Special Report: Cycling

Improvements Suggested for Claremont Access Cycling Design

The proposed design is a huge improvement on the status quo, but it can be improved further with a few adjustments.

By Kevin Love
Published August 26, 2016

The city has published a proposed design for the Claremont Access cycling facility and included detailed drawings [PDF].

Upper portion
Upper portion

Middle portion
Middle portion

Lower portion
Lower portion

Overall, the proposals for the Claremont Access mark a big step upwards from what we currently have. This is important because the Claremont Access provides key links for people to travel from A to B for many popular destinations.

Examples include St. Joseph's Hospital, the Hunter Street GO Station and downtown Hamilton. The Claremont Access also provides connections to the Escarpment Rail Trail and other key active transportation infrastructure.

Needs Dedicated Pedestrian Space

However, there are some problems with the proposed design. On a path with a width of as little as three metres, it is proposed to mix upbound cyclists, downbound cyclists and pedestrians.

Simply coasting downhill will result in people reaching speeds of 40-50 km/hr. This is quite safe in itself, but mixing those bicycle speeds with pedestrians is not.

Currently, there are no sidewalks or any other pedestrian infrastructure on the Claremont Access. If pedestrian traffic is to be accommodated on the new infrastructure, this should be done by way of providing a sidewalk for pedestrians.

In several places on the drawings, the proposed design puts a "Multi-Use Path" right next to a pedestrian sidewalk. One example is on the drawing entitled "West Fifth Street Pathway Figure #7."

West 5th Street pathway
West 5th Street pathway
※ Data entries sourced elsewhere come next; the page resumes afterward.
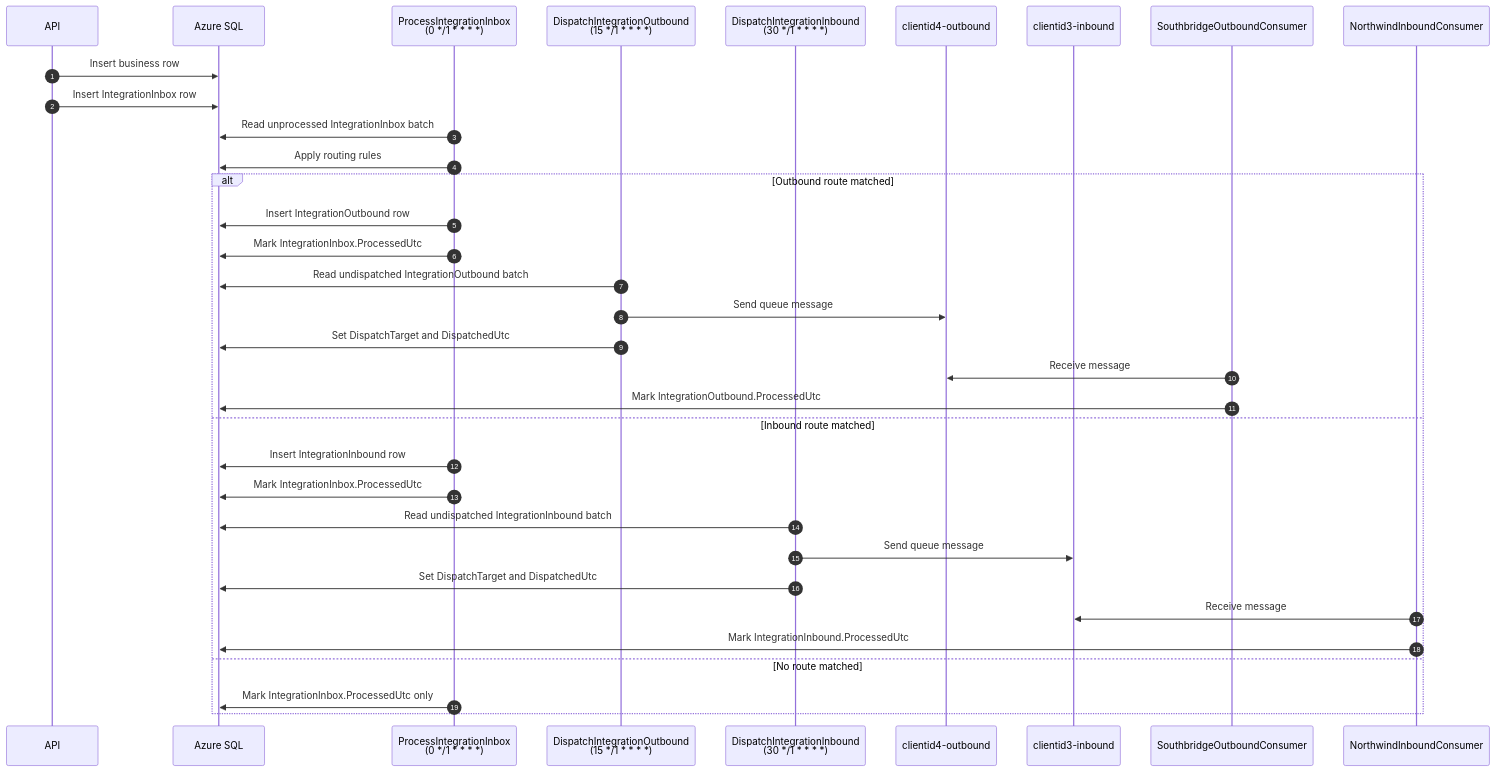
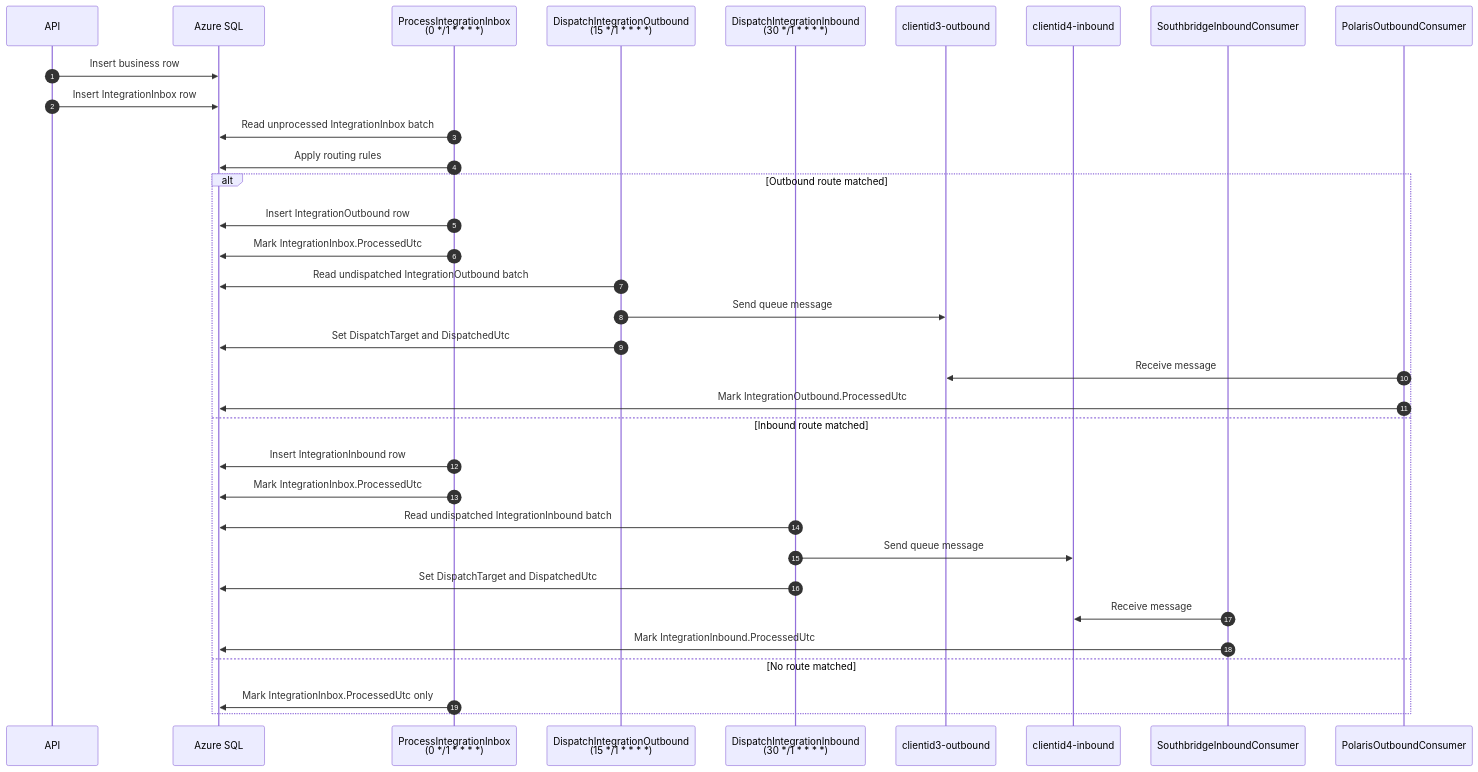
One commit to timmetcalfe/KulaHubIssues changed the second of 3 diagrams in MESSAGE_FLOW.md. Above: the diagram before and after it, drawn with Mermaid. The commit also changed other lines of this file and 8 other files, not shown here.

Commit message:
feat: update client references from Northwind Advisory to Polaris Advisory; refactor related processing logic and consumer functions

````diff
--- a/MESSAGE_FLOW.md
+++ b/MESSAGE_FLOW.md
@@ -58,38 +58,38 @@
 ```mermaid
 sequenceDiagram
     autonumber
     participant API as API
     participant DB as Azure SQL
     participant InboxFn as ProcessIntegrationInbox<br/>(0 */1 * * * *)
     participant OutFn as DispatchIntegrationOutbound<br/>(15 */1 * * * *)
     participant InFn as DispatchIntegrationInbound<br/>(30 */1 * * * *)
-    participant SBOut as clientid4-outbound
-    participant SBIn as clientid3-inbound
-    participant Southbridge as SouthbridgeOutboundConsumer
-    participant Northwind as NorthwindInboundConsumer
+    participant SBOut as clientid3-outbound
+    participant SBIn as clientid4-inbound
+    participant Southbridge as SouthbridgeInboundConsumer
+    participant Polaris as PolarisOutboundConsumer
 
     API->>DB: Insert business row
     API->>DB: Insert IntegrationInbox row
 
     InboxFn->>DB: Read unprocessed IntegrationInbox batch
     InboxFn->>DB: Apply routing rules
     alt Outbound route matched
         InboxFn->>DB: Insert IntegrationOutbound row
         InboxFn->>DB: Mark IntegrationInbox.ProcessedUtc
         OutFn->>DB: Read undispatched IntegrationOutbound batch
         OutFn->>SBOut: Send queue message
         OutFn->>DB: Set DispatchTarget and DispatchedUtc
-        Southbridge->>SBOut: Receive message
-        Southbridge->>DB: Mark IntegrationOutbound.ProcessedUtc
+        Polaris->>SBOut: Receive message
+        Polaris->>DB: Mark IntegrationOutbound.ProcessedUtc
     else Inbound route matched
         InboxFn->>DB: Insert IntegrationInbound row
         InboxFn->>DB: Mark IntegrationInbox.ProcessedUtc
         InFn->>DB: Read undispatched IntegrationInbound batch
         InFn->>SBIn: Send queue message
         InFn->>DB: Set DispatchTarget and DispatchedUtc
-        Northwind->>SBIn: Receive message
-        Northwind->>DB: Mark IntegrationInbound.ProcessedUtc
+        Southbridge->>SBIn: Receive message
+        Southbridge->>DB: Mark IntegrationInbound.ProcessedUtc
     else No route matched
         InboxFn->>DB: Mark IntegrationInbox.ProcessedUtc only
     end
 ```
````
There are notes: "EXISTING SIDEWALK TO BE PROTECTED," and "3m MULTI-USE PATH PER PK-0700.10 OFFSET 5m +/- FROM EXISTING SIDEWALK TO AVOID EXISTING TREES."

In this and every other case where there is a sidewalk, this should not be a multi-use path. It should be a cycling-only path and the sidewalk should be pedestrian-only.

Unnecessary Stop Sign

Another dangerous situation is seen in the proposed design on Figure #13, entitled "Hunter Street and West Avenue connection." This proposed design places a "Stop" sign directed at cyclists at the bottom of the Mountain at Hunter Street.

Hunter Street and West Avenue Connection
Hunter Street and West Avenue Connection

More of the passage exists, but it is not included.